# [PROBLEM TO WORK ON]
Reproduce the lines below verbatim. Pictures are to be omitted.

Revision tracking records

%%

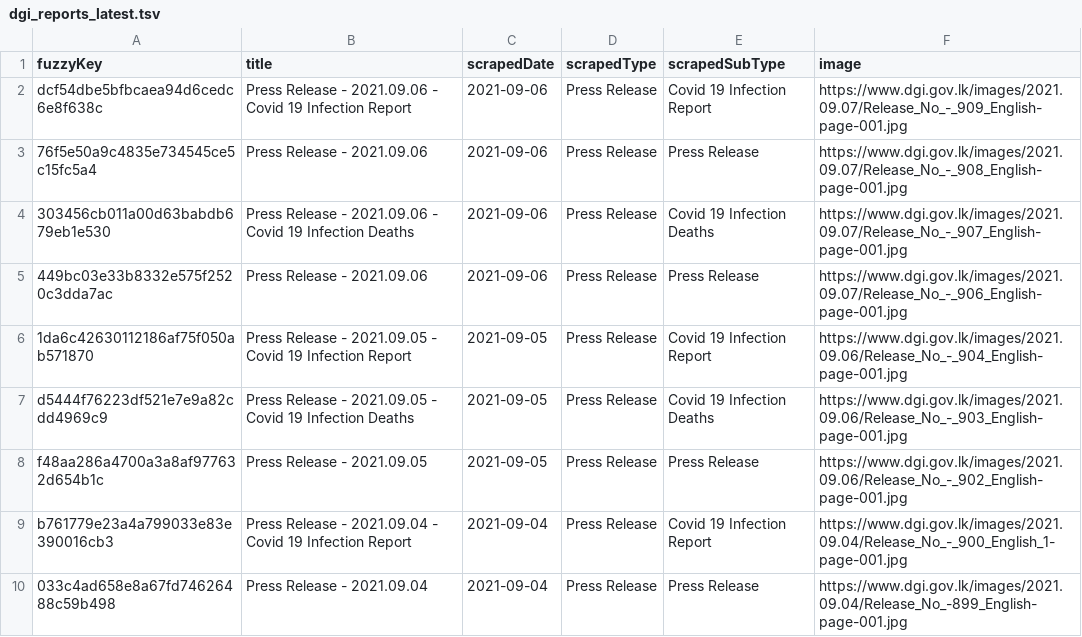
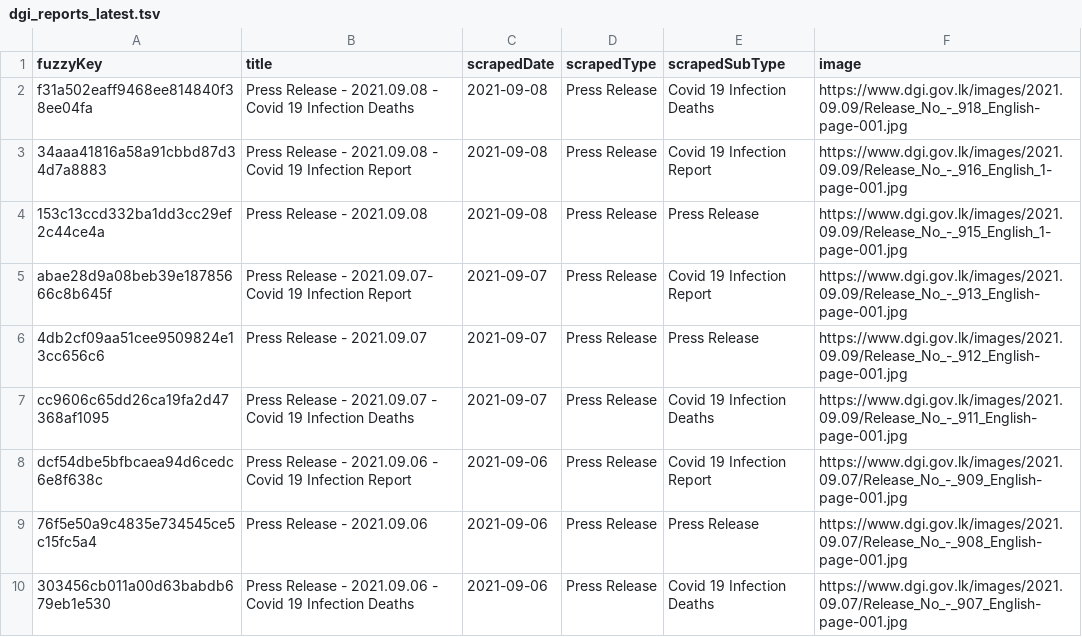
Before and after one commit to kaveenr/covid19-memorial-lk-data, a TSV file: data/dgi_reports_latest.tsv, drawn as a sheet; only a part is shown; the shorter side is filled out with more unchanged rows.

```diff
--- a/data/dgi_reports_latest.tsv
+++ b/data/dgi_reports_latest.tsv
@@ -1,2 +1,8 @@
 fuzzyKey	title	scrapedDate	scrapedType	scrapedSubType	image
+f31a502eaff9468ee814840f38ee04fa	Press Release - 2021.09.08 - Covid 19 Infection Deaths	2021-09-08	Press Release	Covid 19 Infection Deaths	https://www.dgi.gov.lk/images/2021.09.09/Release_No_-_918_English-page-001.jpg
+34aaa41816a58a91cbbd87d34d7a8883	Press Release - 2021.09.08 - Covid 19 Infection Report	2021-09-08	Press Release	Covid 19 Infection Report	https://www.dgi.gov.lk/images/2021.09.09/Release_No_-_916_English_1-page-001.jpg
+153c13ccd332ba1dd3cc29ef2c44ce4a	Press Release - 2021.09.08	2021-09-08	Press Release	Press Release	https://www.dgi.gov.lk/images/2021.09.09/Release_No_-_915_English_1-page-001.jpg
+abae28d9a08beb39e18785666c8b645f	Press Release - 2021.09.07- Covid 19 Infection Report	2021-09-07	Press Release	Covid 19 Infection Report	https://www.dgi.gov.lk/images/2021.09.09/Release_No_-_913_English-page-001.jpg
+4db2cf09aa51cee9509824e13cc656c6	Press Release - 2021.09.07	2021-09-07	Press Release	Press Release	https://www.dgi.gov.lk/images/2021.09.09/Release_No_-_912_English-page-001.jpg
+cc9606c65dd26ca19fa2d47368af1095	Press Release - 2021.09.07 - Covid 19 Infection Deaths	2021-09-07	Press Release	Covid 19 Infection Deaths	https://www.dgi.gov.lk/images/2021.09.09/Release_No_-_911_English-page-001.jpg
 dcf54dbe5bfbcaea94d6cedc6e8f638c	Press Release - 2021.09.06 - Covid 19 Infection Report	2021-09-06	Press Release	Covid 19 Infection Report	https://www.dgi.gov.lk/images/2021.09.07/Release_No_-_909_English-page-001.jpg
```
Also changed, not shown: 4 other files.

%%

# [ANSWER SPACE]
Before and after one commit to kaveenr/covid19-memorial-lk-data, a TSV file: data/dgi_reports_latest.tsv, drawn as a sheet; only a part is shown; the shorter side is filled out with more unchanged rows.

```diff
--- a/data/dgi_reports_latest.tsv
+++ b/data/dgi_reports_latest.tsv
@@ -1,2 +1,8 @@
 fuzzyKey	title	scrapedDate	scrapedType	scrapedSubType	image
+f31a502eaff9468ee814840f38ee04fa	Press Release - 2021.09.08 - Covid 19 Infection Deaths	2021-09-08	Press Release	Covid 19 Infection Deaths	https://www.dgi.gov.lk/images/2021.09.09/Release_No_-_918_English-page-001.jpg
+34aaa41816a58a91cbbd87d34d7a8883	Press Release - 2021.09.08 - Covid 19 Infection Report	2021-09-08	Press Release	Covid 19 Infection Report	https://www.dgi.gov.lk/images/2021.09.09/Release_No_-_916_English_1-page-001.jpg
+153c13ccd332ba1dd3cc29ef2c44ce4a	Press Release - 2021.09.08	2021-09-08	Press Release	Press Release	https://www.dgi.gov.lk/images/2021.09.09/Release_No_-_915_English_1-page-001.jpg
+abae28d9a08beb39e18785666c8b645f	Press Release - 2021.09.07- Covid 19 Infection Report	2021-09-07	Press Release	Covid 19 Infection Report	https://www.dgi.gov.lk/images/2021.09.09/Release_No_-_913_English-page-001.jpg
+4db2cf09aa51cee9509824e13cc656c6	Press Release - 2021.09.07	2021-09-07	Press Release	Press Release	https://www.dgi.gov.lk/images/2021.09.09/Release_No_-_912_English-page-001.jpg
+cc9606c65dd26ca19fa2d47368af1095	Press Release - 2021.09.07 - Covid 19 Infection Deaths	2021-09-07	Press Release	Covid 19 Infection Deaths	https://www.dgi.gov.lk/images/2021.09.09/Release_No_-_911_English-page-001.jpg
 dcf54dbe5bfbcaea94d6cedc6e8f638c	Press Release - 2021.09.06 - Covid 19 Infection Report	2021-09-06	Press Release	Covid 19 Infection Report	https://www.dgi.gov.lk/images/2021.09.07/Release_No_-_909_English-page-001.jpg
```
Also changed, not shown: 4 other files.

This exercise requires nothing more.